-- DATA RECORDS --
──────────────────────────────

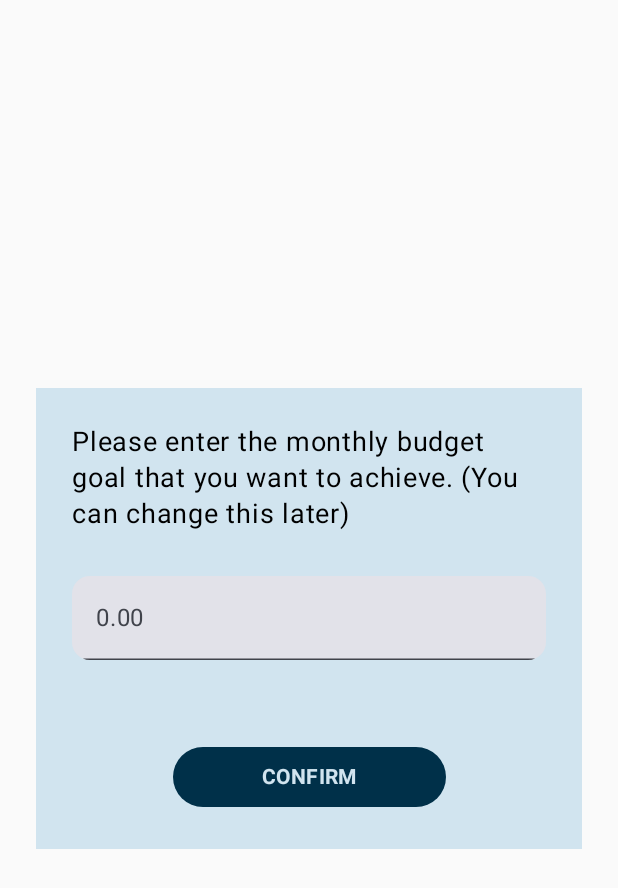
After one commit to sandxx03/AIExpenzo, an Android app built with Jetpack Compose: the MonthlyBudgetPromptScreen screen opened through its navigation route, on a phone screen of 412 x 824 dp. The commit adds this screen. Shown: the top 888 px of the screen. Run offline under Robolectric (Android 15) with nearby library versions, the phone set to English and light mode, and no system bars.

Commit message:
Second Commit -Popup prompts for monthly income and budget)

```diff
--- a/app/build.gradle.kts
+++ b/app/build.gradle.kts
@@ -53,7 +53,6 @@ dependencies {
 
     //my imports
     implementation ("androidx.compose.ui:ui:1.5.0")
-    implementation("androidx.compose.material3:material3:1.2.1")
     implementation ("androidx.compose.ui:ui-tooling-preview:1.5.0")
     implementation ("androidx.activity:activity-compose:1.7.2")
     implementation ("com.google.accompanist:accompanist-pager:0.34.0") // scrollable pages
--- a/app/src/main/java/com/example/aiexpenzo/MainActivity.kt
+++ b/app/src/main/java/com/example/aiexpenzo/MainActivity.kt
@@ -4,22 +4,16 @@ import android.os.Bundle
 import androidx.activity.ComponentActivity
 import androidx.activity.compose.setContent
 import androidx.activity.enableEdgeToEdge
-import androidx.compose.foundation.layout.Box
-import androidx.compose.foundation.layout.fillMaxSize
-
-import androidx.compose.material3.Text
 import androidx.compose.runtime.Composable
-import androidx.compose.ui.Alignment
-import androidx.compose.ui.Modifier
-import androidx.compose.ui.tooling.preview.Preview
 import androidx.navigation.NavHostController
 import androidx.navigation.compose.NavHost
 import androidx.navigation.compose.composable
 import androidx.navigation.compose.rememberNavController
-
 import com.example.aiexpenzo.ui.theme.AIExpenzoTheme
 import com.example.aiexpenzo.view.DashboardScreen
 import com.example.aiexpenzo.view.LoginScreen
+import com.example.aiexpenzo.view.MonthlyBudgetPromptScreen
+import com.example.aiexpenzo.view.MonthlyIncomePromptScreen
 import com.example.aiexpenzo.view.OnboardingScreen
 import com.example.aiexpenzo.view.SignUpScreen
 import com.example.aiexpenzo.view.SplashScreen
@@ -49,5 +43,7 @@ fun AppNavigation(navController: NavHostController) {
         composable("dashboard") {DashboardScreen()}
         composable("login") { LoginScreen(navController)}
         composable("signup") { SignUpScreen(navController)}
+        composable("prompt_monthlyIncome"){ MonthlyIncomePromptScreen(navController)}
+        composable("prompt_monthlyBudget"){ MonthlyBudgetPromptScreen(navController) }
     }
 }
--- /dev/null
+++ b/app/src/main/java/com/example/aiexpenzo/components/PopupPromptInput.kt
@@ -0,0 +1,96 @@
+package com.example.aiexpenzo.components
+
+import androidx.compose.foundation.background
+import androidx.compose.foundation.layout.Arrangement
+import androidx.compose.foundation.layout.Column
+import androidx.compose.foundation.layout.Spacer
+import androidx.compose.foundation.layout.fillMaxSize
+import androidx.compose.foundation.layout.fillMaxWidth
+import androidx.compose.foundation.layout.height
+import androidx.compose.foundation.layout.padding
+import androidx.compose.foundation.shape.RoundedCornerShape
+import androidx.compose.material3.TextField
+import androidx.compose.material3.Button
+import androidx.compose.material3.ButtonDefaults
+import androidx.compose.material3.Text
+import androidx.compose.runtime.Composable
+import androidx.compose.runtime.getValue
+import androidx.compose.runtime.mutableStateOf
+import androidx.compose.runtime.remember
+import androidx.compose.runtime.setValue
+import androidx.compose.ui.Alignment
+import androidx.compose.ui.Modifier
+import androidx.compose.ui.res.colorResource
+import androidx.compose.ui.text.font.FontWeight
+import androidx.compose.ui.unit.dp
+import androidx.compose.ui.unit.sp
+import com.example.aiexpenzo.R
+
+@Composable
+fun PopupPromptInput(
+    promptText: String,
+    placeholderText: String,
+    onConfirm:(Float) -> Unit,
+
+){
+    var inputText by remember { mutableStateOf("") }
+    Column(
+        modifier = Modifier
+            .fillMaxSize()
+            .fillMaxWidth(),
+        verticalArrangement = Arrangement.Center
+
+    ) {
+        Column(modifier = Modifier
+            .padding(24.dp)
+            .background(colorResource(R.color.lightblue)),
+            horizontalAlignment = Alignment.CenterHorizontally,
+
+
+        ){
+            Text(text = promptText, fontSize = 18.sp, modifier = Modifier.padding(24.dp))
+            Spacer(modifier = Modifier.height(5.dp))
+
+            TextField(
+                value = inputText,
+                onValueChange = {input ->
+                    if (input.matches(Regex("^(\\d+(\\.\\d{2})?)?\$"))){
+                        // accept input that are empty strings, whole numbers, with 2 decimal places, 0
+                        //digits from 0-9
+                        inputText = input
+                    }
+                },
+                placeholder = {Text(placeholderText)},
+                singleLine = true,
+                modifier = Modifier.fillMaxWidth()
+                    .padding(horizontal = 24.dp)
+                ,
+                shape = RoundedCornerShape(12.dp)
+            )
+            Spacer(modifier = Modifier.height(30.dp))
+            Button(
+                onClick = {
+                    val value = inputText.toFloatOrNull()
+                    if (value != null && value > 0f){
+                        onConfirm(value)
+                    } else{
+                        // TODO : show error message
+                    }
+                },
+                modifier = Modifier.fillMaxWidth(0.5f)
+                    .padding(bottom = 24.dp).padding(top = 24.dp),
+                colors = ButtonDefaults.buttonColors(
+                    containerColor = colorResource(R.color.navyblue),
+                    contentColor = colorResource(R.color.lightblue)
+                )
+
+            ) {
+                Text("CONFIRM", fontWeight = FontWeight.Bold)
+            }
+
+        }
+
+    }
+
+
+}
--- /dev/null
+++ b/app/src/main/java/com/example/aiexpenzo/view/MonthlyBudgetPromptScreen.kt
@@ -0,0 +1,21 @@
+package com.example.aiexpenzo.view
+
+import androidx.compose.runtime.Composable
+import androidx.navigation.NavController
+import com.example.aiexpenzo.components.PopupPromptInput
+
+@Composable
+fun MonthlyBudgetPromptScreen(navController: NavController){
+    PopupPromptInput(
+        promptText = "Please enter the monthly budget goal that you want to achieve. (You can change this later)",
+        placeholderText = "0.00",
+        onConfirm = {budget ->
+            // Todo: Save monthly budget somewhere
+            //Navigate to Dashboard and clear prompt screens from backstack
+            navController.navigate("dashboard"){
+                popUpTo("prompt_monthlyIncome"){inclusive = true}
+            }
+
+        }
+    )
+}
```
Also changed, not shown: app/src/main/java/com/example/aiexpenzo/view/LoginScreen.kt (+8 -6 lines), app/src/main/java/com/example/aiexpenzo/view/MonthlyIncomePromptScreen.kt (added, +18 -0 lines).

──────────────────────────────

The task calls for all records to be set down precisely, excluding any images.

After one commit to sandxx03/AIExpenzo, an Android app built with Jetpack Compose: the MonthlyBudgetPromptScreen screen opened through its navigation route, on a phone screen of 412 x 824 dp. The commit adds this screen. Shown: the top 888 px of the screen. Run offline under Robolectric (Android 15) with nearby library versions, the phone set to English and light mode, and no system bars.

Commit message:
Second Commit -Popup prompts for monthly income and budget)

```diff
--- a/app/build.gradle.kts
+++ b/app/build.gradle.kts
@@ -53,7 +53,6 @@ dependencies {
 
     //my imports
     implementation ("androidx.compose.ui:ui:1.5.0")
-    implementation("androidx.compose.material3:material3:1.2.1")
     implementation ("androidx.compose.ui:ui-tooling-preview:1.5.0")
     implementation ("androidx.activity:activity-compose:1.7.2")
     implementation ("com.google.accompanist:accompanist-pager:0.34.0") // scrollable pages
--- a/app/src/main/java/com/example/aiexpenzo/MainActivity.kt
+++ b/app/src/main/java/com/example/aiexpenzo/MainActivity.kt
@@ -4,22 +4,16 @@ import android.os.Bundle
 import androidx.activity.ComponentActivity
 import androidx.activity.compose.setContent
 import androidx.activity.enableEdgeToEdge
-import androidx.compose.foundation.layout.Box
-import androidx.compose.foundation.layout.fillMaxSize
-
-import androidx.compose.material3.Text
 import androidx.compose.runtime.Composable
-import androidx.compose.ui.Alignment
-import androidx.compose.ui.Modifier
-import androidx.compose.ui.tooling.preview.Preview
 import androidx.navigation.NavHostController
 import androidx.navigation.compose.NavHost
 import androidx.navigation.compose.composable
 import androidx.navigation.compose.rememberNavController
-
 import com.example.aiexpenzo.ui.theme.AIExpenzoTheme
 import com.example.aiexpenzo.view.DashboardScreen
 import com.example.aiexpenzo.view.LoginScreen
+import com.example.aiexpenzo.view.MonthlyBudgetPromptScreen
+import com.example.aiexpenzo.view.MonthlyIncomePromptScreen
 import com.example.aiexpenzo.view.OnboardingScreen
 import com.example.aiexpenzo.view.SignUpScreen
 import com.example.aiexpenzo.view.SplashScreen
@@ -49,5 +43,7 @@ fun AppNavigation(navController: NavHostController) {
         composable("dashboard") {DashboardScreen()}
         composable("login") { LoginScreen(navController)}
         composable("signup") { SignUpScreen(navController)}
+        composable("prompt_monthlyIncome"){ MonthlyIncomePromptScreen(navController)}
+        composable("prompt_monthlyBudget"){ MonthlyBudgetPromptScreen(navController) }
     }
 }
--- /dev/null
+++ b/app/src/main/java/com/example/aiexpenzo/components/PopupPromptInput.kt
@@ -0,0 +1,96 @@
+package com.example.aiexpenzo.components
+
+import androidx.compose.foundation.background
+import androidx.compose.foundation.layout.Arrangement
+import androidx.compose.foundation.layout.Column
+import androidx.compose.foundation.layout.Spacer
+import androidx.compose.foundation.layout.fillMaxSize
+import androidx.compose.foundation.layout.fillMaxWidth
+import androidx.compose.foundation.layout.height
+import androidx.compose.foundation.layout.padding
+import androidx.compose.foundation.shape.RoundedCornerShape
+import androidx.compose.material3.TextField
+import androidx.compose.material3.Button
+import androidx.compose.material3.ButtonDefaults
+import androidx.compose.material3.Text
+import androidx.compose.runtime.Composable
+import androidx.compose.runtime.getValue
+import androidx.compose.runtime.mutableStateOf
+import androidx.compose.runtime.remember
+import androidx.compose.runtime.setValue
+import androidx.compose.ui.Alignment
+import androidx.compose.ui.Modifier
+import androidx.compose.ui.res.colorResource
+import androidx.compose.ui.text.font.FontWeight
+import androidx.compose.ui.unit.dp
+import androidx.compose.ui.unit.sp
+import com.example.aiexpenzo.R
+
+@Composable
+fun PopupPromptInput(
+    promptText: String,
+    placeholderText: String,
+    onConfirm:(Float) -> Unit,
+
+){
+    var inputText by remember { mutableStateOf("") }
+    Column(
+        modifier = Modifier
+            .fillMaxSize()
+            .fillMaxWidth(),
+        verticalArrangement = Arrangement.Center
+
+    ) {
+        Column(modifier = Modifier
+            .padding(24.dp)
+            .background(colorResource(R.color.lightblue)),
+            horizontalAlignment = Alignment.CenterHorizontally,
+
+
+        ){
+            Text(text = promptText, fontSize = 18.sp, modifier = Modifier.padding(24.dp))
+            Spacer(modifier = Modifier.height(5.dp))
+
+            TextField(
+                value = inputText,
+                onValueChange = {input ->
+                    if (input.matches(Regex("^(\\d+(\\.\\d{2})?)?\$"))){
+                        // accept input that are empty strings, whole numbers, with 2 decimal places, 0
+                        //digits from 0-9
+                        inputText = input
+                    }
+                },
+                placeholder = {Text(placeholderText)},
+                singleLine = true,
+                modifier = Modifier.fillMaxWidth()
+                    .padding(horizontal = 24.dp)
+                ,
+                shape = RoundedCornerShape(12.dp)
+            )
+            Spacer(modifier = Modifier.height(30.dp))
+            Button(
+                onClick = {
+                    val value = inputText.toFloatOrNull()
+                    if (value != null && value > 0f){
+                        onConfirm(value)
+                    } else{
+                        // TODO : show error message
+                    }
+                },
+                modifier = Modifier.fillMaxWidth(0.5f)
+                    .padding(bottom = 24.dp).padding(top = 24.dp),
+                colors = ButtonDefaults.buttonColors(
+                    containerColor = colorResource(R.color.navyblue),
+                    contentColor = colorResource(R.color.lightblue)
+                )
+
+            ) {
+                Text("CONFIRM", fontWeight = FontWeight.Bold)
+            }
+
+        }
+
+    }
+
+
+}
--- /dev/null
+++ b/app/src/main/java/com/example/aiexpenzo/view/MonthlyBudgetPromptScreen.kt
@@ -0,0 +1,21 @@
+package com.example.aiexpenzo.view
+
+import androidx.compose.runtime.Composable
+import androidx.navigation.NavController
+import com.example.aiexpenzo.components.PopupPromptInput
+
+@Composable
+fun MonthlyBudgetPromptScreen(navController: NavController){
+    PopupPromptInput(
+        promptText = "Please enter the monthly budget goal that you want to achieve. (You can change this later)",
+        placeholderText = "0.00",
+        onConfirm = {budget ->
+            // Todo: Save monthly budget somewhere
+            //Navigate to Dashboard and clear prompt screens from backstack
+            navController.navigate("dashboard"){
+                popUpTo("prompt_monthlyIncome"){inclusive = true}
+            }
+
+        }
+    )
+}
```
Also changed, not shown: app/src/main/java/com/example/aiexpenzo/view/LoginScreen.kt (+8 -6 lines), app/src/main/java/com/example/aiexpenzo/view/MonthlyIncomePromptScreen.kt (added, +18 -0 lines).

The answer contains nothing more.